Unfortunately, its not in front of me and I keep forgetting to check but
I think Atzmaut is not there.



From: Mordechai Perlman <aw004@...>
Date: Fri, 9 Feb 1996 00:52:47 -0500 (EST)
Subject: Purim question:  Homon in a pot

	The Talmud tells us of a dispute as to whether Homon made
himself into a god or not.  Assuming the opinion that he did make
himself into a god, if a k'zayis of Homon fell into a pot of meat, does
it make the meat forbidden to eat?  Do we say that Homon is "nosein
ta'am lifgam" (gives off a taste which is not enhancing) because of the
refuse poured on him, or do we say that this is not enough to destroy
his regualr taste, perhaps because he tasted of refuse all the time?

				Mordechai Perlman


From: Mordechai Perlman <aw004@...>
Date: Fri, 9 Feb 1996 01:07:04 -0500 (EST)
Subject: Purim question:  Obligation of Mishloach Monos

	It's clear that cattle are obligated to give Mishloach Monos
because in the m'gilla it says (9:19), "and Mishloach Monos each man to
his friend".  And we know that cattle are called men, as it says (Sh'mos
21:35) "And if an ox which is a man will smite his friend the ox ...".
Therefore they are included in the obligation.
	The question is, is the ox who gores a person obligated?  Since
the ox showed by his very action of killing the person, that he doesn't
think much of people, do we say that this action excludes him from this
mitzva or not?
	Also, what about a Para Aduma?  Do we say that since it is so
rare, therefore it wouldn't have a friend, and is free from the mitzvo?

				Mordechai Perlman


From: Steve Gindi <steve@...>
Date: Sun, 3 Mar 1996 12:22:37 +0200 (IST)
Subject: Terrorism on a Bus

I have put this posting off for a week and after hearing of todays
terrorist activities I wrote it.

I have never been known as a hawk and have no intention to become

I had heard nothing before getting on the number six bus one week
ago.
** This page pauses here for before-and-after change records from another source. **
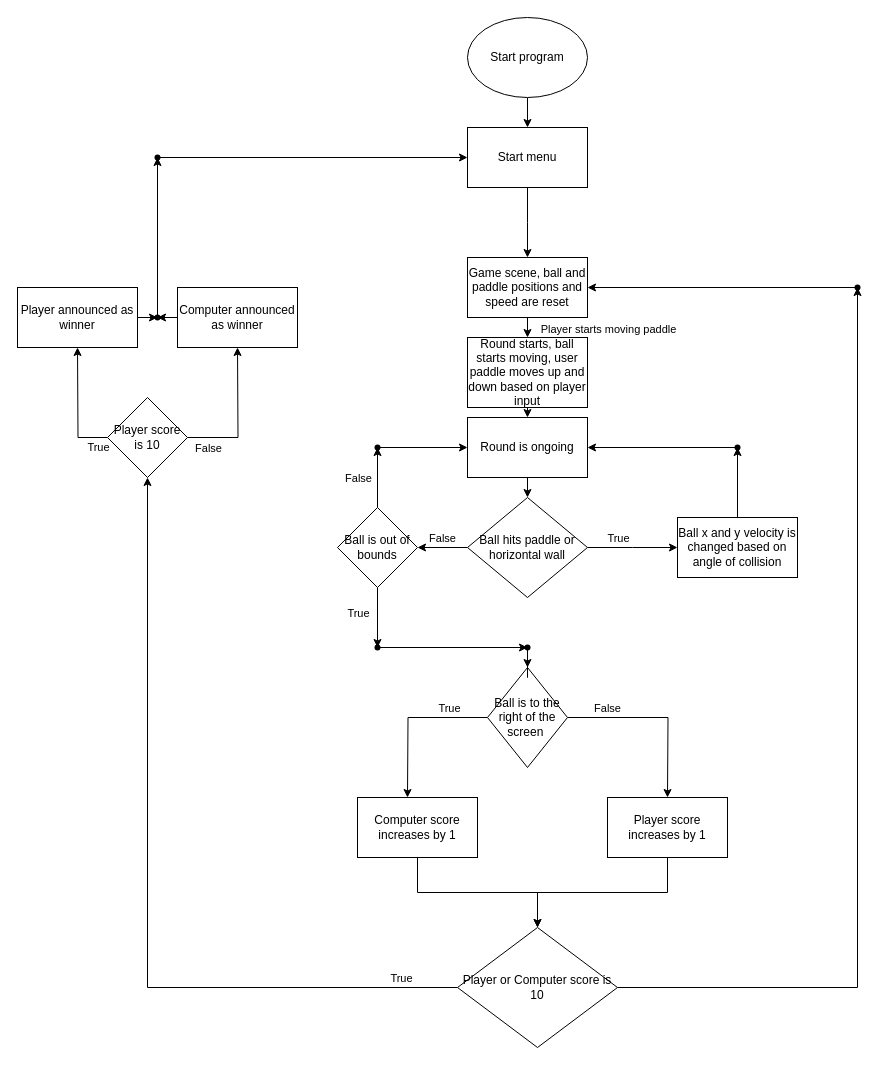
The draw.io diagram docs/Pong Flowchart.drawio in Vyan2008/Pong-Game, before the edit. Source tidied: cells renumbered, new cells numbered last; positions are measured from the earlier drawing's top-left corner, leaving out a move shared by most shapes. Both pictures are drawn from the tidied source at 100%, with x=0, y=0 at pixel (17, 17).
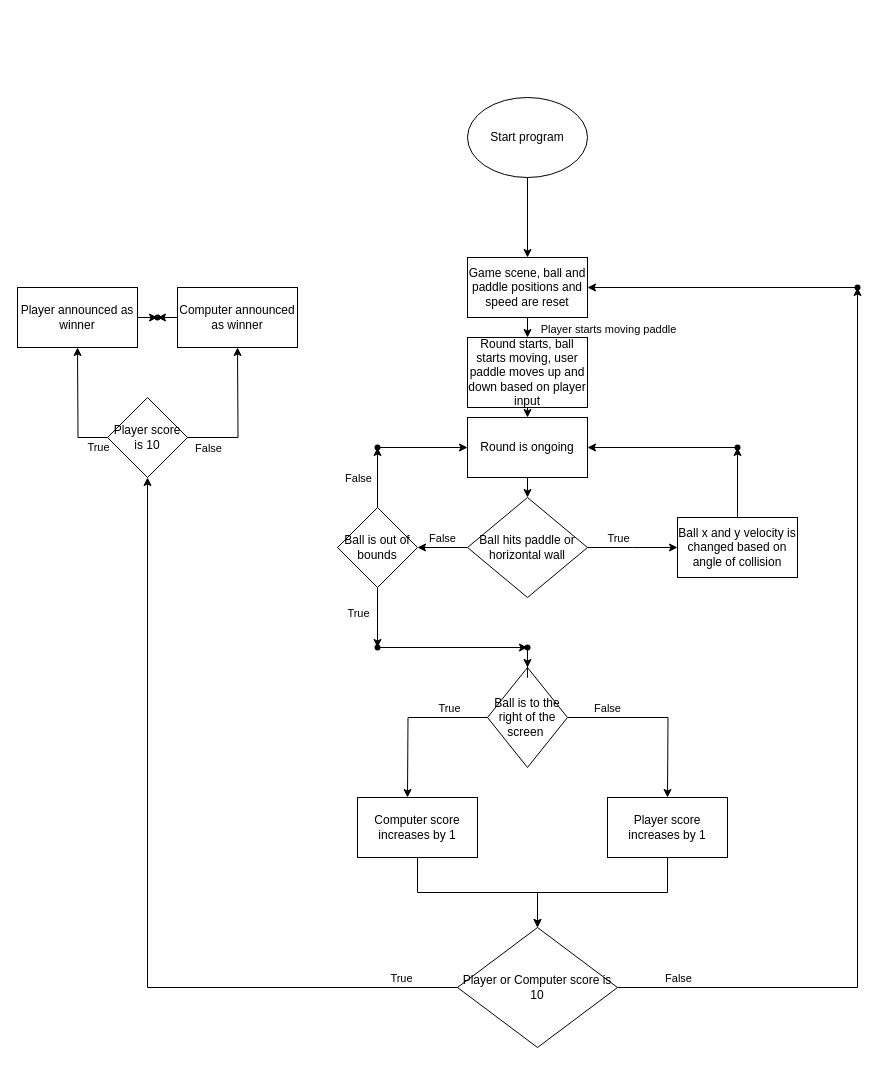
The same diagram, later.

Commit message (it also covers changes not shown here):
Updated Eisenhower Tower and Flowchart

Unchanged cells that the change refers to:
```xml
<mxCell id="8" value="Game scene, ball and paddle positions and speed are reset" style="rounded=0;whiteSpace=wrap;html=1;" parent="1" vertex="1">
  <mxGeometry x="450" y="240" width="120" height="60" as="geometry" />
</mxCell>
<mxCell id="34" style="shape=waypoint;sketch=0;size=6;points=[];fillColor=none;perimeter=centerPerimeter;snapToPoint=1;" parent="1" vertex="1">
  <mxGeometry x="130" y="290" width="20" height="20" as="geometry" />
</mxCell>
<mxCell id="35" style="edgeStyle=orthogonalEdgeStyle;rounded=0;jettySize=auto;html=1;defaultLabelBackgroundColor=page;" parent="1" edge="1" source="23" target="37">
  <mxGeometry x="-0.08" relative="1" as="geometry" />
</mxCell>
```

The edit, as a diff of the source:
```diff
@@
-    <mxCell id="2" style="edgeStyle=orthogonalEdgeStyle;rounded=0;jettySize=auto;html=1;entryX=0.5;entryY=0;entryDx=0;entryDy=0;defaultLabelBackgroundColor=page;" parent="1" edge="1" source="3" target="5">
-      <mxGeometry relative="1" as="geometry" />
-    </mxCell>
+    <mxCell id="62" style="edgeStyle=orthogonalEdgeStyle;rounded=0;jettySize=auto;html=1;entryX=0.5;entryY=0;entryDx=0;entryDy=0;defaultLabelBackgroundColor=page;labelPadding=0 4;" parent="1" edge="1" source="3" target="8">
+      <mxGeometry relative="1" as="geometry" />
+    </mxCell>
     <mxCell id="3" value="Start program" style="ellipse;whiteSpace=wrap;html=1;shapeInside=1;" parent="1" vertex="1">
-      <mxGeometry x="450" width="120" height="80" as="geometry" />
+      <mxGeometry x="450" y="80" width="120" height="80" as="geometry" />
     </mxCell>
-    <mxCell id="4" style="edgeStyle=orthogonalEdgeStyle;rounded=0;jettySize=auto;html=1;defaultLabelBackgroundColor=page;" parent="1" edge="1" source="5">
-      <mxGeometry relative="1" as="geometry">
-        <mxPoint x="510" y="240" as="targetPoint" />
-      </mxGeometry>
-    </mxCell>
-    <mxCell id="5" value="Start menu" style="rounded=0;whiteSpace=wrap;html=1;" parent="1" vertex="1">
-      <mxGeometry x="450" y="110" width="120" height="60" as="geometry" />
-    </mxCell>
@@
-    <mxCell id="33" style="edgeStyle=orthogonalEdgeStyle;rounded=0;jettySize=auto;html=1;defaultLabelBackgroundColor=page;" parent="1" edge="1" source="34" target="61">
-      <mxGeometry relative="1" as="geometry" />
-    </mxCell>
@@
+    <mxCell id="63" value="False" style="edgeLabel;html=1;align=center;verticalAlign=middle;inheritText=1;defaultLabelBackgroundColor=page;" parent="35" vertex="1">
+      <mxGeometry x="-0.86" y="-3" relative="1" as="geometry">
+        <mxPoint x="-6" y="-13" as="offset" />
+      </mxGeometry>
+    </mxCell>
@@
-    <mxCell id="60" style="edgeStyle=orthogonalEdgeStyle;rounded=0;jettySize=auto;html=1;entryX=0;entryY=0.5;entryDx=0;entryDy=0;defaultLabelBackgroundColor=page;" parent="1" edge="1" source="61" target="5">
-      <mxGeometry relative="1" as="geometry" />
-    </mxCell>
-    <mxCell id="61" style="shape=waypoint;sketch=0;size=6;points=[];fillColor=none;perimeter=centerPerimeter;snapToPoint=1;" parent="1" vertex="1">
-      <mxGeometry x="130" y="130" width="20" height="20" as="geometry" />
-    </mxCell>
```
I sat on the bus while the radio was cranking out up to the
minute news about a terrible act of terrorism on two busses. 25
people dead! Demonstrators screaming, "Peres is a traitor!" "Rabin
is waiting for you!"

I sighed.

Just after my sigh the bus arrived at the seen, just past Jerusalem's
Eged - Central Bus Station, one building away from close family
friends, across the street from a massive office building project
which is to improve the Israeli economy. I was not prepared for
my eyes to be filled with the veiw of many hearses carting away
bodies and limbs and of the blackened frame of the totally destroyed
number 18 bus.

I cried and said "Baruch Dayan Haemet."

The government, for the past year or two, has been spewing out
what bargains it has been giving to Mr. Arafat. They have not held
him to his words to stop his war to drown the Jewish people in
the Sea. He has been touring the world informing the leaders that
he has finally won a battle or two.

If we are to proceed with peace we must see to it that the
Palistinians keep their word to stop terrorist activities. The
Israeli government can not afford to continue to give the
Palistinians more autonomous regions. The men who performed the
acts came from Hebron which is to be given to the Palistinan
Authority in the coming days. The Government does not plan to stop
this free give away. Apparently we must keep our part of the deal
and the Palistinans need not.

Steve Gindi
NetMedia - Customer Services
Phone:  02-795-861 Fax:  02-793-524


End of Volume 23 Issue 32